─── EXERCISE INPUTS

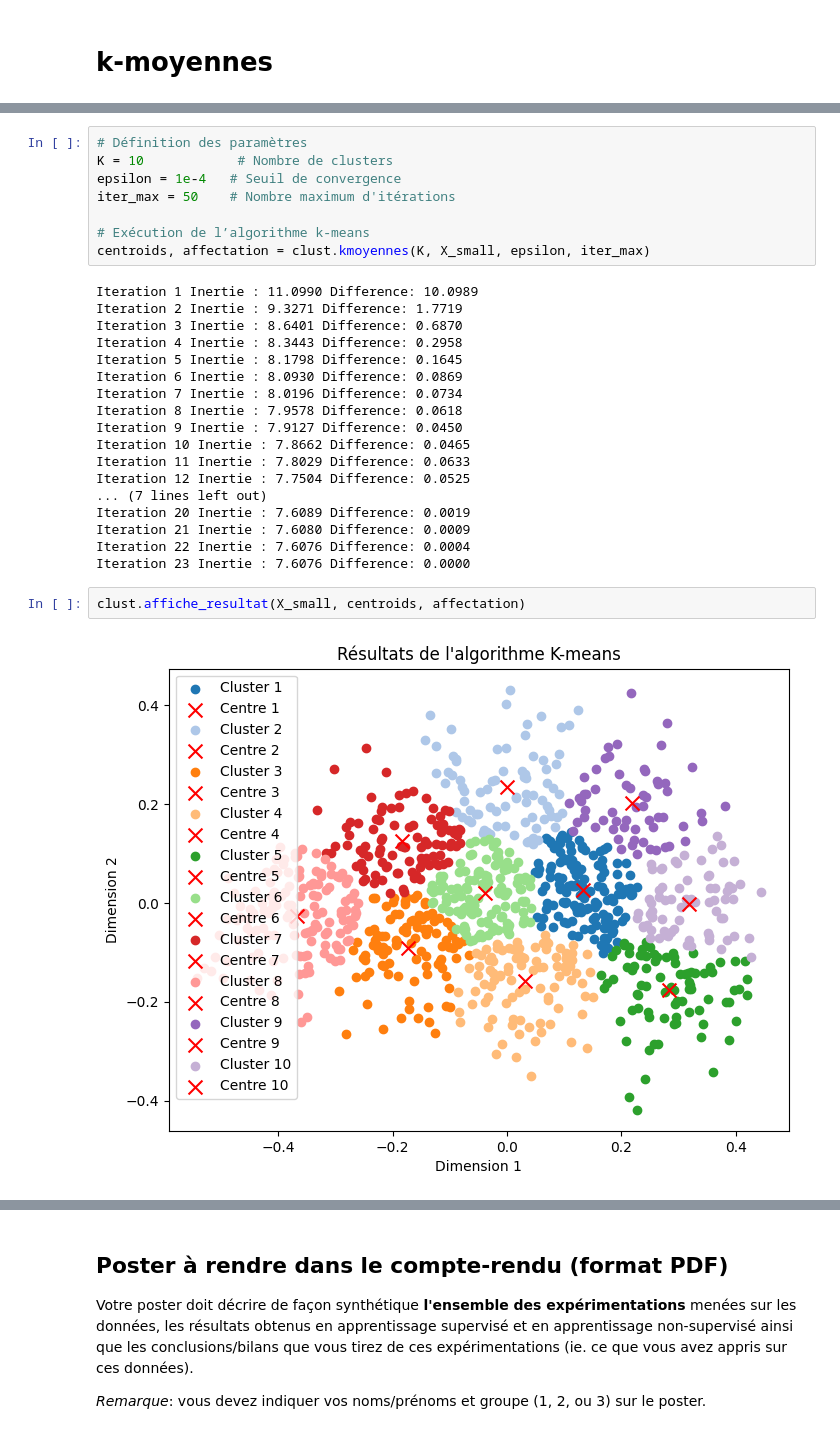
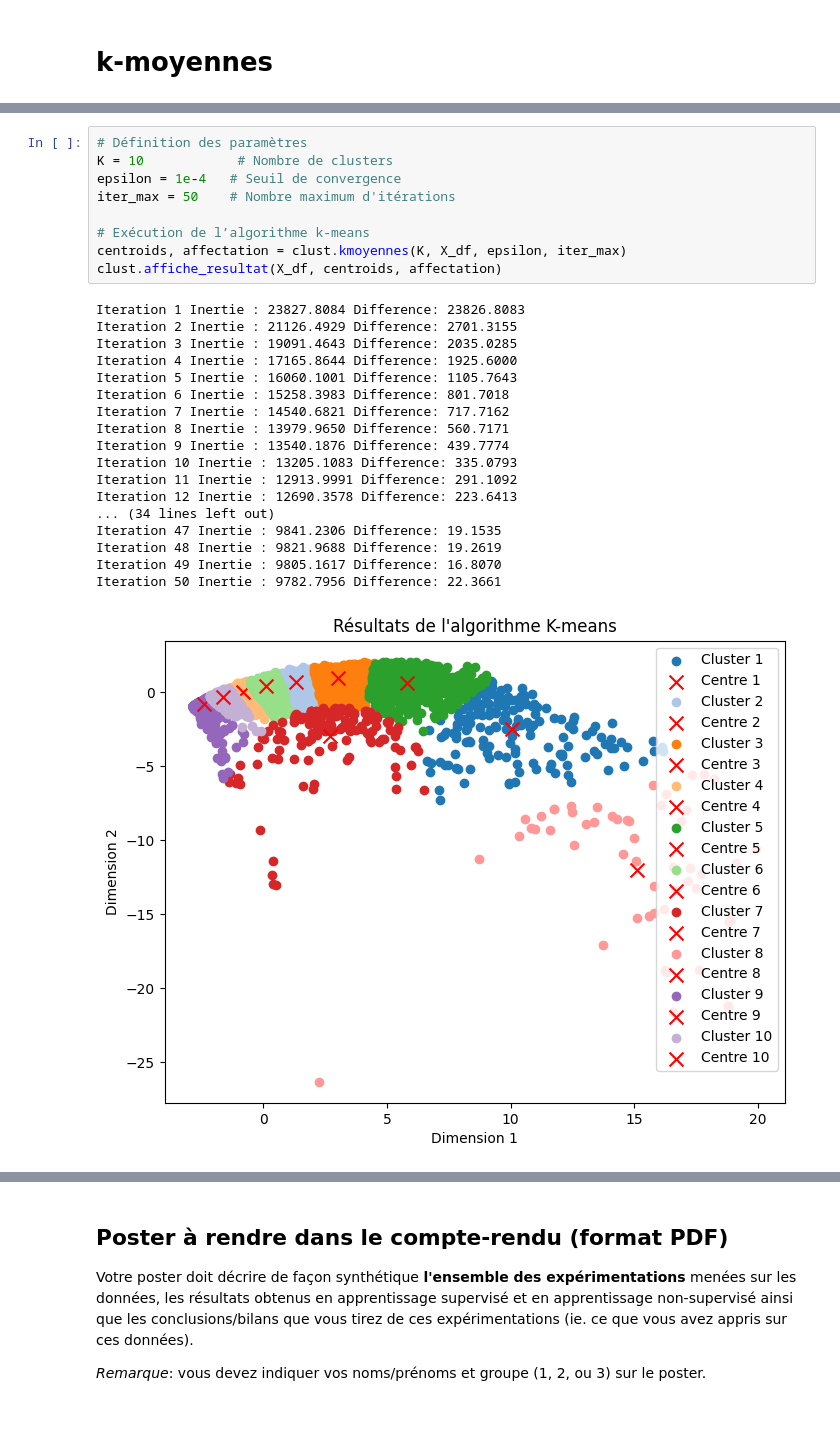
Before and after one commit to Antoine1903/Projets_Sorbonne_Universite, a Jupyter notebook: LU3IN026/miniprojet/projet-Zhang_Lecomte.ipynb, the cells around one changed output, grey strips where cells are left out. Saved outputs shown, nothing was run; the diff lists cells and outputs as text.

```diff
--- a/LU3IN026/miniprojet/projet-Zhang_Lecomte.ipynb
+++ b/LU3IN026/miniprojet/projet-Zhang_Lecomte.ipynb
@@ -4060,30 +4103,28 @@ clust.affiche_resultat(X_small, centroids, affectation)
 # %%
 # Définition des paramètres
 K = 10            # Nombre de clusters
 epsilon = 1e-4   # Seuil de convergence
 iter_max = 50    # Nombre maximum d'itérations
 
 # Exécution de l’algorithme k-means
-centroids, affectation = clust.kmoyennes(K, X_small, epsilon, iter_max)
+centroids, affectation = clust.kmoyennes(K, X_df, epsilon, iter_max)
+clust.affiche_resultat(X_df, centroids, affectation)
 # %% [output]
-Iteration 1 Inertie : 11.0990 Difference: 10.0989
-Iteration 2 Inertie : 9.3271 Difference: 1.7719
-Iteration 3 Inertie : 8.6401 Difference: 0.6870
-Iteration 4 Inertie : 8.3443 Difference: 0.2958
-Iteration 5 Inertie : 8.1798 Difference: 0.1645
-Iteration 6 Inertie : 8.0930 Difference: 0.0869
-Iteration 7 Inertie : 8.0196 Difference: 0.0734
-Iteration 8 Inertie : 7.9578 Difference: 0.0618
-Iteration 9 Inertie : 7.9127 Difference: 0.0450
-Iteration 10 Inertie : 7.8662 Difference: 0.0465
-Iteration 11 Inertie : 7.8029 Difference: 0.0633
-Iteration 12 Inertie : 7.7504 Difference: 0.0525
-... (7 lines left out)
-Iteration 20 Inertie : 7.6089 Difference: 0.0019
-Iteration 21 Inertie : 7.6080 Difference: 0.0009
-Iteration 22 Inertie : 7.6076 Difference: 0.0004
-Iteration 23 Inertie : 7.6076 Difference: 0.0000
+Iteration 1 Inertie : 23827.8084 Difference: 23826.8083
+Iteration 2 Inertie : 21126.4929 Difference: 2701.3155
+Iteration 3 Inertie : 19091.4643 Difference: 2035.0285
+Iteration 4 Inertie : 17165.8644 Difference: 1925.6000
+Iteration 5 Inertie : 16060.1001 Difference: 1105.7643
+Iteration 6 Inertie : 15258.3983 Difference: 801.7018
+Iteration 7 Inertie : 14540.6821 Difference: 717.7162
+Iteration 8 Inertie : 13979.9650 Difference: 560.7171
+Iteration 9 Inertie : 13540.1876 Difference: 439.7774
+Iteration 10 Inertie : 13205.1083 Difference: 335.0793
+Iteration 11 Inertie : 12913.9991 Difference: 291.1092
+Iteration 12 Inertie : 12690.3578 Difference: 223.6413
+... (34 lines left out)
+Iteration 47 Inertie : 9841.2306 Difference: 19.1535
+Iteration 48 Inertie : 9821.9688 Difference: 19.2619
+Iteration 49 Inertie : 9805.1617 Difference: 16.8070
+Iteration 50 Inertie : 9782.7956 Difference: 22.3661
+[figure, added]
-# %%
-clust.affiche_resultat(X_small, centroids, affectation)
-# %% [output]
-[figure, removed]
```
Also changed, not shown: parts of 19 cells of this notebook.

──────

_WORK TASK_:
Lines in the data that hold "epsilon" must be located and copied.

_ANSWER BOX_:
 epsilon = 1e-4   # Seuil de convergence
-centroids, affectation = clust.kmoyennes(K, X_small, epsilon, iter_max)
+centroids, affectation = clust.kmoyennes(K, X_df, epsilon, iter_max)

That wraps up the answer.